Citation: Wronska MK, Kolańczyk A and Nijstad BA (2018) Engaging in Creativity Broadens Attentional Scope. Front. Psychol. 9:1772. doi: 10.3389/fpsyg.2018.01772
Received: 28 March 2018; Accepted: 03 September 2018;
Published: 21 September 2018.
Edited by:Amory H. Danek, Universität Heidelberg, Germany
Reviewed by:Jasmin M. Kizilirmak, University of Hildesheim, Germany
Valerio Santangelo, University of Perugia, Italy
Gillian Hill, University of Buckingham, United Kingdom
Copyright © 2018 Wronska, Kolańczyk and Nijstad. This is an open-access article distributed under the terms of the Creative Commons Attribution License (CC BY). The use, distribution or reproduction in other forums is permitted, provided the original author(s) and the copyright owner(s) are credited and that the original publication in this journal is cited, in accordance with accepted academic practice. No use, distribution or reproduction is permitted which does not comply with these terms.

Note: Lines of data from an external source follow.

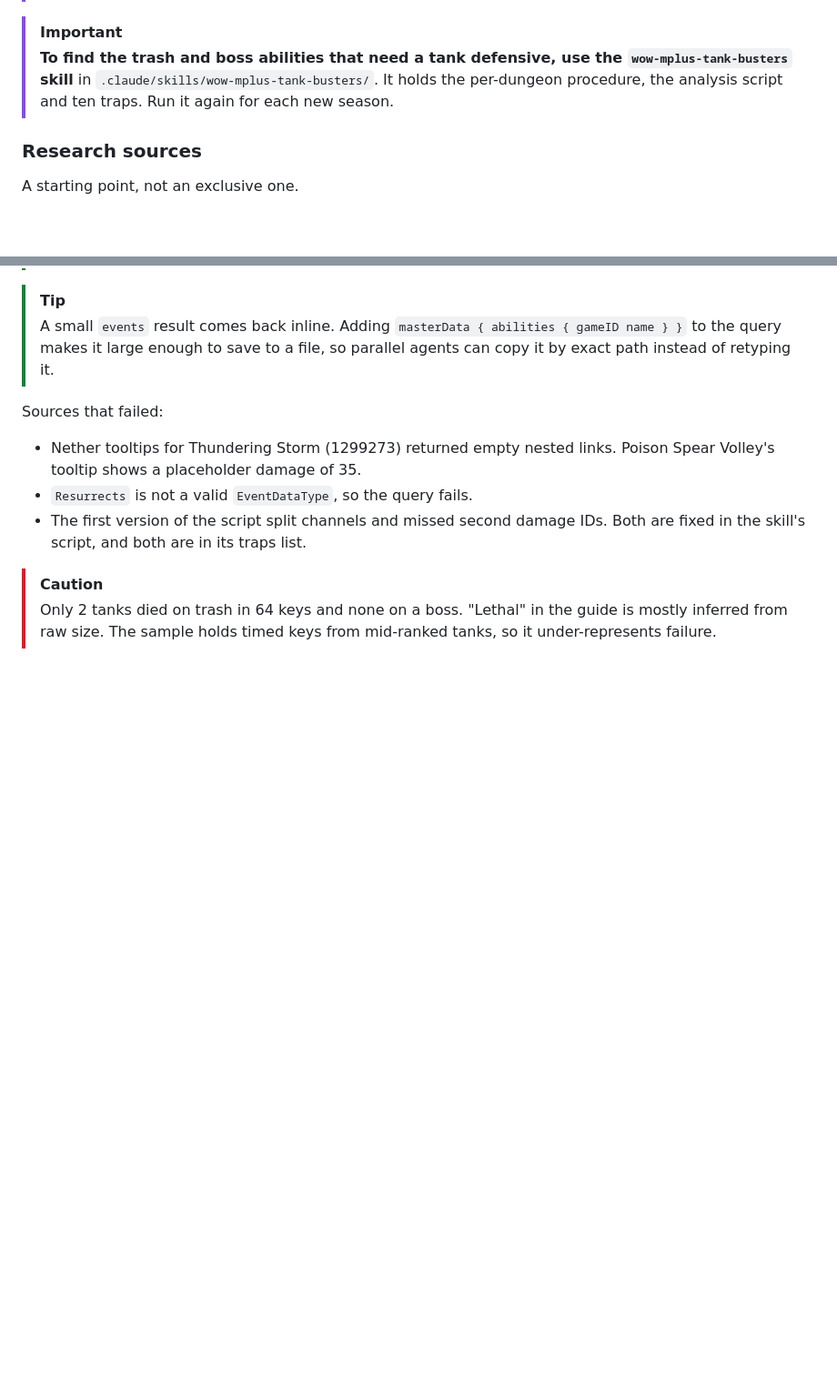
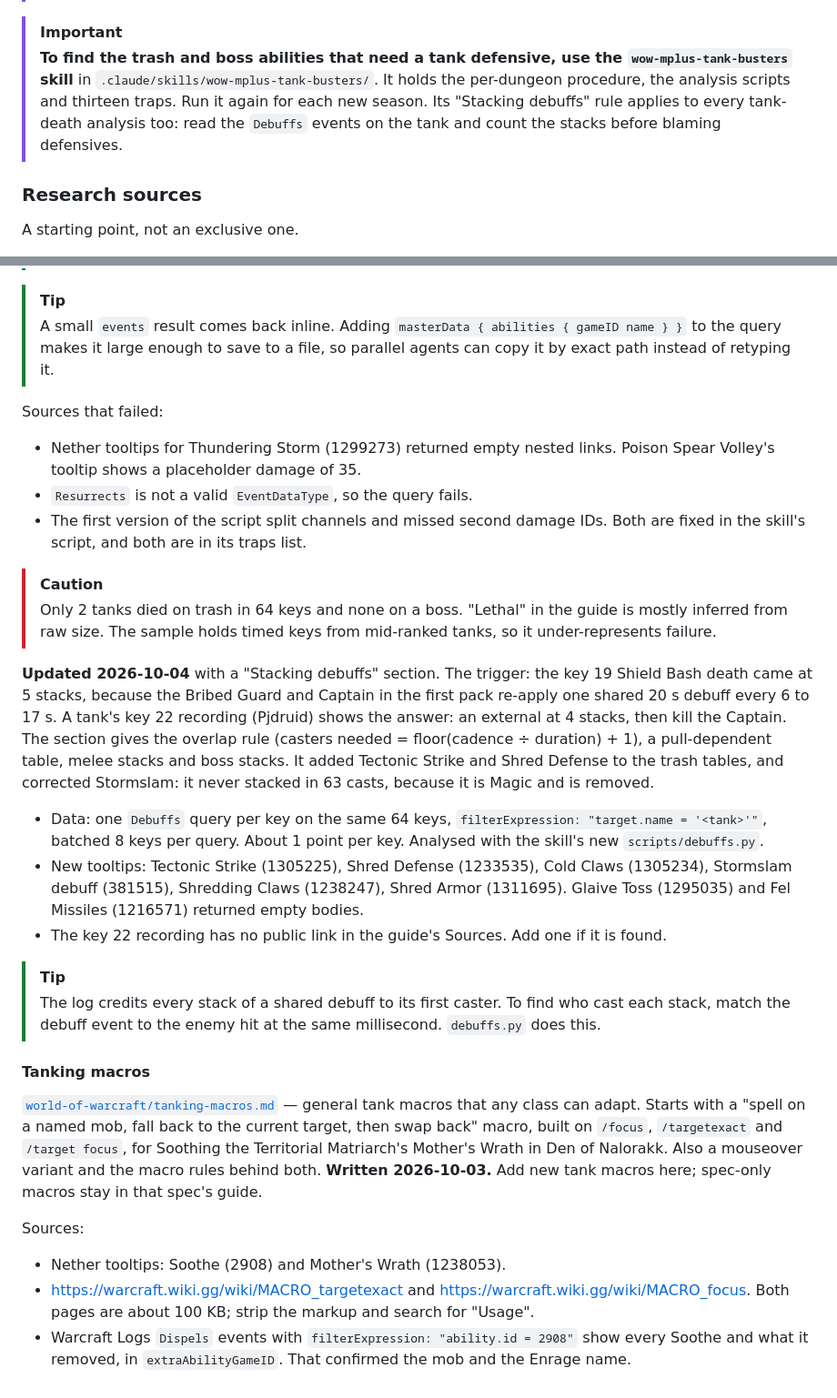
Before and after one commit to dtomlinson91/game-guides, a Markdown page: CLAUDE.md, 2 parts joined by grey strips. Shown at 91% size. Drawn GitHub-style; blank space fills up the shorter version.

Commit message:
docs(world-of-warcraft): update CLAUDE.md with stacking debuffs rule pointer and tanking macros entry

```diff
--- a/CLAUDE.md
+++ b/CLAUDE.md
@@ -864,8 +864,10 @@ every guide, because a rotation can change completely between seasons. As of
 > [!IMPORTANT]
 > **To find the trash and boss abilities that need a tank defensive, use the
 > `wow-mplus-tank-busters` skill** in `.claude/skills/wow-mplus-tank-busters/`.
-> It holds the per-dungeon procedure, the analysis script and ten traps. Run it
-> again for each new season.
+> It holds the per-dungeon procedure, the analysis scripts and thirteen traps.
+> Run it again for each new season. Its "Stacking debuffs" rule applies to
+> every tank-death analysis too: read the `Debuffs` events on the tank and
+> count the stacks before blaming defensives.
 
 ### Research sources
 
@@ -1594,3 +1596,47 @@ Sources that failed:
 > Only 2 tanks died on trash in 64 keys and none on a boss. "Lethal" in the
 > guide is mostly inferred from raw size. The sample holds timed keys from
 > mid-ranked tanks, so it under-represents failure.
+
+**Updated 2026-10-04** with a "Stacking debuffs" section. The trigger: the key
+19 Shield Bash death came at 5 stacks, because the Bribed Guard and Captain in
+the first pack re-apply one shared 20 s debuff every 6 to 17 s. A tank's key
+22 recording (Pjdruid) shows the answer: an external at 4 stacks, then kill the
+Captain. The section gives the overlap rule (casters needed = floor(cadence ÷
+duration) + 1), a pull-dependent table, melee stacks and boss stacks. It
+added Tectonic Strike and Shred Defense to the trash tables, and corrected
+Stormslam: it never stacked in 63 casts, because it is Magic and is removed.
+
+- Data: one `Debuffs` query per key on the same 64 keys,
+  `filterExpression: "target.name = '<tank>'"`, batched 8 keys per query.
+  About 1 point per key. Analysed with the skill's new `scripts/debuffs.py`.
+- New tooltips: Tectonic Strike (1305225), Shred Defense (1233535), Cold Claws
+  (1305234), Stormslam debuff (381515), Shredding Claws (1238247), Shred Armor
+  (1311695). Glaive Toss (1295035) and Fel Missiles (1216571) returned empty
+  bodies.
+- The key 22 recording has no public link in the guide's Sources. Add one if
+  it is found.
+
+> [!TIP]
+> The log credits every stack of a shared debuff to its first caster. To find
+> who cast each stack, match the debuff event to the enemy hit at the same
+> millisecond. `debuffs.py` does this.
+
+#### Tanking macros
+
+[`world-of-warcraft/tanking-macros.md`](world-of-warcraft/tanking-macros.md)
+— general tank macros that any class can adapt. Starts with a "spell on a
+named mob, fall back to the current target, then swap back" macro, built on
+`/focus`, `/targetexact` and `/target focus`, for Soothing the Territorial
+Matriarch's Mother's Wrath in Den of Nalorakk. Also a mouseover variant and
+the macro rules behind both. **Written 2026-10-03.** Add new tank macros
+here; spec-only macros stay in that spec's guide.
+
+Sources:
+
+- Nether tooltips: Soothe (2908) and Mother's Wrath (1238053).
+- <https://warcraft.wiki.gg/wiki/MACRO_targetexact> and
+  <https://warcraft.wiki.gg/wiki/MACRO_focus>. Both pages are about 100 KB;
+  strip the markup and search for "Usage".
+- Warcraft Logs `Dispels` events with `filterExpression: "ability.id = 2908"`
+  show every Soothe and what it removed, in `extraAbilityGameID`. That
+  confirmed the mob and the Enrage name.
```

*Correspondence: Marta K. Wronska, firstname.lastname@example.org